**TASK**
Provide a verbatim copy of all the records below, leaving the images out.

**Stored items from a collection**
----

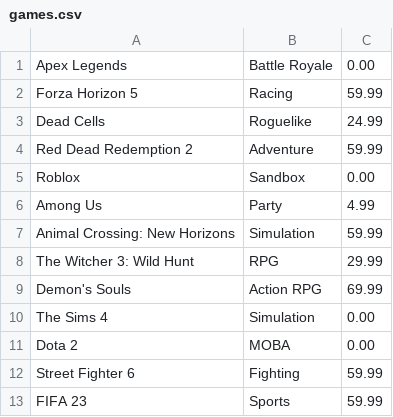
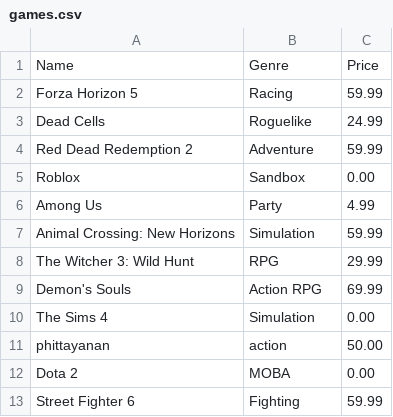
Before and after one commit to osizk/Game-Recommendation-System, a CSV file: games.csv, drawn as a sheet; only a part is shown; the shorter side is filled out with more unchanged rows; removed rows and columns are numbered as before the commit, all else as after; the diff names each change by its address in the sheet, - before the commit and + after, or states it on an @@ line.

```diff
--- a/games.csv
+++ b/games.csv
-row 1: Apex Legends | Battle Royale | 0.00
+row 1: Name | Genre | Price
+row 11: phittayanan | action | 50.00
```
Also changed, not shown: Logging/logging_2025-05-02.csv, 7 other files.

----

**ANSWER AREA**
Before and after one commit to osizk/Game-Recommendation-System, a CSV file: games.csv, drawn as a sheet; only a part is shown; the shorter side is filled out with more unchanged rows; removed rows and columns are numbered as before the commit, all else as after; the diff names each change by its address in the sheet, - before the commit and + after, or states it on an @@ line.

```diff
--- a/games.csv
+++ b/games.csv
-row 1: Apex Legends | Battle Royale | 0.00
+row 1: Name | Genre | Price
+row 11: phittayanan | action | 50.00
```
Also changed, not shown: Logging/logging_2025-05-02.csv, 7 other files.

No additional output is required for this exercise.